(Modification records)
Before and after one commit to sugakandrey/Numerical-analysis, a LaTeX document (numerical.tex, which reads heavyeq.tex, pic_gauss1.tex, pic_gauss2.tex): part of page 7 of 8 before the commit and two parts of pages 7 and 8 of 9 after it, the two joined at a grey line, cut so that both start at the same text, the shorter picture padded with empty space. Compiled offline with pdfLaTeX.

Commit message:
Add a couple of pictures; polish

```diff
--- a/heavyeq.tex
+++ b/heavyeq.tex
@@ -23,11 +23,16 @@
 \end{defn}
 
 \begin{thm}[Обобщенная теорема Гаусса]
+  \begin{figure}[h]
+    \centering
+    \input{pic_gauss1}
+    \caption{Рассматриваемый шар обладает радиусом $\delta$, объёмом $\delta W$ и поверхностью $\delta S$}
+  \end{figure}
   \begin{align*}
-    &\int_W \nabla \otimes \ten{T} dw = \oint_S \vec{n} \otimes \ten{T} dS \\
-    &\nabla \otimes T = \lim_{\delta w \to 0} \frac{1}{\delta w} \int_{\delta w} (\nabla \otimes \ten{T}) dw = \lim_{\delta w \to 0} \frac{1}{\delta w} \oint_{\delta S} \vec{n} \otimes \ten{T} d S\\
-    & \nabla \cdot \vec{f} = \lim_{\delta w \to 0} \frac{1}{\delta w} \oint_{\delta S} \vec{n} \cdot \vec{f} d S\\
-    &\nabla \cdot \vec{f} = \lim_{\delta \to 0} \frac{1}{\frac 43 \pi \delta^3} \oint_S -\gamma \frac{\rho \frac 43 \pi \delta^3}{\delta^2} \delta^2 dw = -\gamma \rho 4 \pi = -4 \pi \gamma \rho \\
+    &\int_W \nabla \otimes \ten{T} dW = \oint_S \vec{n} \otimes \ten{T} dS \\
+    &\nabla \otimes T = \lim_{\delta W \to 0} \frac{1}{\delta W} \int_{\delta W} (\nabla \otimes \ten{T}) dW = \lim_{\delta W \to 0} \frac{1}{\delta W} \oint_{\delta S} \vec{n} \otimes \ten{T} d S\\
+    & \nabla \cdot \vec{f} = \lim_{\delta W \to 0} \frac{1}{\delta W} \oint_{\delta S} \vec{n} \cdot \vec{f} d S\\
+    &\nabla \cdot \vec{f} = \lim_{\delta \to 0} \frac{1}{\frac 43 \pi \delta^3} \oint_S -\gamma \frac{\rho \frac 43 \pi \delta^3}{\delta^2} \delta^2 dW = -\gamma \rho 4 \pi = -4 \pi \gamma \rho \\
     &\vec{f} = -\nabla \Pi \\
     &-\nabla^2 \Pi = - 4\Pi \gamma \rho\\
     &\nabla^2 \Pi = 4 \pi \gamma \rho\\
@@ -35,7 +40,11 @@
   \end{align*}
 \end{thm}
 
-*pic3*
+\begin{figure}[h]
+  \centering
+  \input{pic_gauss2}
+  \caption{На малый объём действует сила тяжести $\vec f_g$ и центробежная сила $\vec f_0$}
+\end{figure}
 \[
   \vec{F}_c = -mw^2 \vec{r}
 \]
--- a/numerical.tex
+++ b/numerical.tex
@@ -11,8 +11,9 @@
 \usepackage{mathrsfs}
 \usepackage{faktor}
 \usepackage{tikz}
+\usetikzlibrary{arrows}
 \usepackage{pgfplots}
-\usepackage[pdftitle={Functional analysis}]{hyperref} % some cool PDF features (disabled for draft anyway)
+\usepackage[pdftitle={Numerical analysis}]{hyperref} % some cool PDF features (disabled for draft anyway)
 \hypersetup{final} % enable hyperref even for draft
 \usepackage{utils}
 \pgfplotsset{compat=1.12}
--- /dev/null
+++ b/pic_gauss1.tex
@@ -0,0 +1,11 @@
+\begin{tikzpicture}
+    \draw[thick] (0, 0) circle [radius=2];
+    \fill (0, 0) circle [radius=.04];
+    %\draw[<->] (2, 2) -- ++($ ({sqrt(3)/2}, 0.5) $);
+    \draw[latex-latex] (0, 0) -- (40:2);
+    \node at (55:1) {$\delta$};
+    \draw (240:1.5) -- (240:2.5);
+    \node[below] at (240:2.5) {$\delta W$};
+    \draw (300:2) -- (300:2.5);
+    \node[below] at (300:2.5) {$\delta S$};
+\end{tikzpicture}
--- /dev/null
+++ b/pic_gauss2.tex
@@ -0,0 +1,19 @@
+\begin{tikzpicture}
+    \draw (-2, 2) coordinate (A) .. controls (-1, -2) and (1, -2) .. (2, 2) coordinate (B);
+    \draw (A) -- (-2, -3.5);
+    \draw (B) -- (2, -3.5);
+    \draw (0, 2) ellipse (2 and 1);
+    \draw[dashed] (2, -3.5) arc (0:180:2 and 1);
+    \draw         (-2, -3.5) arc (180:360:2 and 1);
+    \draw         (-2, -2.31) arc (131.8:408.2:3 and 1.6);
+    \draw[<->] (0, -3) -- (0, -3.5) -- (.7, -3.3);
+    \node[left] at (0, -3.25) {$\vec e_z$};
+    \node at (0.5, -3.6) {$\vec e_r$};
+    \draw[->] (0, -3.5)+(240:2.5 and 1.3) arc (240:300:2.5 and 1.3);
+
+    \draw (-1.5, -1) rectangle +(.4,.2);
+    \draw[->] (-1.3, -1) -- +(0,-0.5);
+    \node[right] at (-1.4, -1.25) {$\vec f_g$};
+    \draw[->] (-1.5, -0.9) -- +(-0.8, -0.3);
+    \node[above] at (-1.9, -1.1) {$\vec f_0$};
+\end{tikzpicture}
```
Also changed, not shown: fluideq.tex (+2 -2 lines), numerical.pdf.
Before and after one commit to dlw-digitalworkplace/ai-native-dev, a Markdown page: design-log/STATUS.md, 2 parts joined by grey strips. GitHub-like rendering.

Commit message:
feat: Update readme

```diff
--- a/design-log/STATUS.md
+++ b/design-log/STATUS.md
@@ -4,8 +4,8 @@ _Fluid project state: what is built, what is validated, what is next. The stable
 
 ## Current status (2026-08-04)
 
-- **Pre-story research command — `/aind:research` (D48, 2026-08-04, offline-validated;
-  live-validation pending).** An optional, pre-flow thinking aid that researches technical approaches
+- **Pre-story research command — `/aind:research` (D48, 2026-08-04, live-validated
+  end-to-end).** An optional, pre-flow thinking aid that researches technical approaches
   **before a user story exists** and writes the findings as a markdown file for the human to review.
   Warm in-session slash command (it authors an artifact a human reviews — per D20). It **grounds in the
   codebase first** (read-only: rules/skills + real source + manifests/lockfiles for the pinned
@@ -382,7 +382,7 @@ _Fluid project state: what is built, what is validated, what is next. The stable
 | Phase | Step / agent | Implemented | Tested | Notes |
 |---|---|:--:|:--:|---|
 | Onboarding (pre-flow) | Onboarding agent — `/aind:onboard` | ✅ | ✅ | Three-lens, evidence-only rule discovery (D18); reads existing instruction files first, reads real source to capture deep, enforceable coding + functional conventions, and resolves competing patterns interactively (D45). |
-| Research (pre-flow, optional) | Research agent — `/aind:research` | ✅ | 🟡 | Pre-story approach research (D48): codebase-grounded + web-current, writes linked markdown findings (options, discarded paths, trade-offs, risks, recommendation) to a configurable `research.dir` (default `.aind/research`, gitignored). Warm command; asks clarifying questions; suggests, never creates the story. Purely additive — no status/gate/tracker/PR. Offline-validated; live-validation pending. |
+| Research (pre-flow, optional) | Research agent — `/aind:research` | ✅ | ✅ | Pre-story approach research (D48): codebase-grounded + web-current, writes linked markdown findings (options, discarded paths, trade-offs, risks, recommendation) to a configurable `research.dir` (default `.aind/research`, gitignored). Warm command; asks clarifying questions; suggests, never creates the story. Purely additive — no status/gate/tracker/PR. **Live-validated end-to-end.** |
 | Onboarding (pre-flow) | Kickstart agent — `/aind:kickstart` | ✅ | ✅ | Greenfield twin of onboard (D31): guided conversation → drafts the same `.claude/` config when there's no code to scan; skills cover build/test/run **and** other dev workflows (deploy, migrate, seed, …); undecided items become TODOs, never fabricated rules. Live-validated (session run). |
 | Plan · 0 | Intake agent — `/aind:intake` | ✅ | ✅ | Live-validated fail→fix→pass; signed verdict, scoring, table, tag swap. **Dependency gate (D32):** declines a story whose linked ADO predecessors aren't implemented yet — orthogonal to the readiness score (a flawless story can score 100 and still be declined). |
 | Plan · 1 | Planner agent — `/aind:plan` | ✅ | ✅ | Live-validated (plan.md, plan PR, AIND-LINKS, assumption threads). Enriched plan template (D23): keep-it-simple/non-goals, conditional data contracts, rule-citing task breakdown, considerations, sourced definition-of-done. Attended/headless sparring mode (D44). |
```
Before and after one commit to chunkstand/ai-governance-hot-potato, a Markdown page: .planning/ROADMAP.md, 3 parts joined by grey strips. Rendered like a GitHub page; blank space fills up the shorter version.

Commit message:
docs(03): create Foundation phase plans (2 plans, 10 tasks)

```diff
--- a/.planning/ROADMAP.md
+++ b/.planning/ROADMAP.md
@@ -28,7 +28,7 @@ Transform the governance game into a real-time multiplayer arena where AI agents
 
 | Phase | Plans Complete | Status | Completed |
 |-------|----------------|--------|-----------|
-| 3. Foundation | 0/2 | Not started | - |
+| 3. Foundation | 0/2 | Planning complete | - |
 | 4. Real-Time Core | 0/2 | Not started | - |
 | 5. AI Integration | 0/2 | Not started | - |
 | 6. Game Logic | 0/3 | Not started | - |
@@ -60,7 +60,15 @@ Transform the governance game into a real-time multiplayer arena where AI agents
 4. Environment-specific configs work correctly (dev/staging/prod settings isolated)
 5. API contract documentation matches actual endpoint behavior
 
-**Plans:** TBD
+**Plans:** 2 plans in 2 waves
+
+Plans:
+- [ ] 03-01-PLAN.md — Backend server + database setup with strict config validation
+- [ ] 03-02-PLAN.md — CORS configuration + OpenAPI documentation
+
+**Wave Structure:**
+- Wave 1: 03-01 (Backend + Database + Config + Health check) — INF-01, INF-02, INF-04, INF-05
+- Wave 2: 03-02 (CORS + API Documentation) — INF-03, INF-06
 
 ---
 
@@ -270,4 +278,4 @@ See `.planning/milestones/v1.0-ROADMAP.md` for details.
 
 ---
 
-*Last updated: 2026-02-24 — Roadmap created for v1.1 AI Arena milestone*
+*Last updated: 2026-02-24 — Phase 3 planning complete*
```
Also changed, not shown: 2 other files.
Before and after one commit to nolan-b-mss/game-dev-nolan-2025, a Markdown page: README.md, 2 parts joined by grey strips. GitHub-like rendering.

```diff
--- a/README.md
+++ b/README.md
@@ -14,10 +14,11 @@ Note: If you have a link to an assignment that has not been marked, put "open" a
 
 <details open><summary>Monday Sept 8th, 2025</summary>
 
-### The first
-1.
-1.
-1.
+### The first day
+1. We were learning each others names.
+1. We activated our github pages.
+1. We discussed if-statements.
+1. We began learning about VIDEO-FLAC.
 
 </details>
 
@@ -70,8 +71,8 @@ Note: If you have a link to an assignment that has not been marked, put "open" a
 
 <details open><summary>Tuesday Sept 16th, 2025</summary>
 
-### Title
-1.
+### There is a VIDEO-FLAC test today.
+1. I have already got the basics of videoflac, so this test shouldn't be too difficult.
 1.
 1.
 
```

**Task description**
Copy out each line in the preceding records that contains "usepackage".

**Exercise answer**
 \usepackage{mathrsfs}
 \usepackage{faktor}
 \usepackage{tikz}
 \usepackage{pgfplots}
-\usepackage[pdftitle={Functional analysis}]{hyperref} % some cool PDF features (disabled for draft anyway)
+\usepackage[pdftitle={Numerical analysis}]{hyperref} % some cool PDF features (disabled for draft anyway)
 \usepackage{utils}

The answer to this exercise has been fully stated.